Should my business pay VAT? A guide for Filipino small business owners

Should my business pay VAT?

Is your business VAT registered? Maybe it’s time to change that. 

There’s been this clamor for years to have the income tax table indexed to inflation. The last time it happened? Never. It was never adjusted for inflation since the revised tax code took effect more than 20 years ago. But finally, people’s spirits have been lifted, with President Duterte mentioning lower income tax rates to come in his first SONA.

Speaking of inflation, there is one item that currently IS indexed to inflation, and has a huge impact not just on the taxes to be paid but also on the complexity of the accounting required: the annual revenue threshold that determines if one has to pay the 3% percentage tax, or the 12% VAT.

Most VAT taxpayers are not aware this threshold is adjusted (upwards) regularly. What would be a P1,500,000 annual threshold back in 2006 is now at P1,919,500, so some VAT taxpayers may now fall below this threshold and can slide down.

[EDIT: RA 10963 or the Tax Reform for Acceleration and Inclusion has increased the VAT threshold to P3,000,000.]

But what about the ability to apply input VAT and offset against output VAT? Is there a similar mechanism under percentage tax? The answer is no. But for most businesses and self-employed professionals, 3% would certainly be better, since the only scenario where VAT system would be preferred is when:

a) The margin in the business is really low.

b) The taxpayer has VAT invoices/receipts for ALL expenses.

Let’s put these into numbers. Say VAT taxpayer has an annual revenue of P1.5 million (excluding VAT) and P1.0 million in expenses (excluding VAT). The output VAT would be: P180,000 (P1.5M x 12%) and input VAT would be P120,000 (P1.0M x 12%) bringing NET VAT to P60,000.

But according to the BIR gov ph’s percentage tax rule. it’s a simple and lower P45,000 (P1.5M x 3%). A P15,000 difference! And that assumes all expenses were paid to VAT-registered suppliers/establishments, which is rarely the case. So if only P800k of expenses are from VAT suppliers, and input VAT is P96,000, and you’re looking a tax bill of P84,000 (P180,000 less P96,000).

And don’t get me started with all the bookkeeping stuff that goes away when one moves away from VAT. Because VAT taxpayers know what I’m referring to.

So what say you? Are you VAT-registered and perhaps now below the threshold? Say hello to percentage tax?

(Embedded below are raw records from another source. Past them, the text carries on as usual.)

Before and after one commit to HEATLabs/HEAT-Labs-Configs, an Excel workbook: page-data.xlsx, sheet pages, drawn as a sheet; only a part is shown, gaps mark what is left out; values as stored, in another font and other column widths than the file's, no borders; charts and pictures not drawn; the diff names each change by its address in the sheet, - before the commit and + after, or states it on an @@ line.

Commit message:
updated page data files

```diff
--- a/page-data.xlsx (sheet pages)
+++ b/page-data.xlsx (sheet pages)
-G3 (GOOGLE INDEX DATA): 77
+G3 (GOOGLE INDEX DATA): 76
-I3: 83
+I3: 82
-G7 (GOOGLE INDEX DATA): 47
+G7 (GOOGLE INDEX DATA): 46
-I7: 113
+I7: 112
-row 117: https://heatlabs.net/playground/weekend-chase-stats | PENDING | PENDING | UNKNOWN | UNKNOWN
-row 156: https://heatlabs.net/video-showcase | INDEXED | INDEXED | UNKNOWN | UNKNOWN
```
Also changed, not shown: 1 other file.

If you’ve decided to move away from VAT, here’s a guide on how to change your tax type to non-VAT: Tax Reform: Changing from VAT to Non-VAT

Looking for a better and more convenient way to file and pay for your small business’s taxes?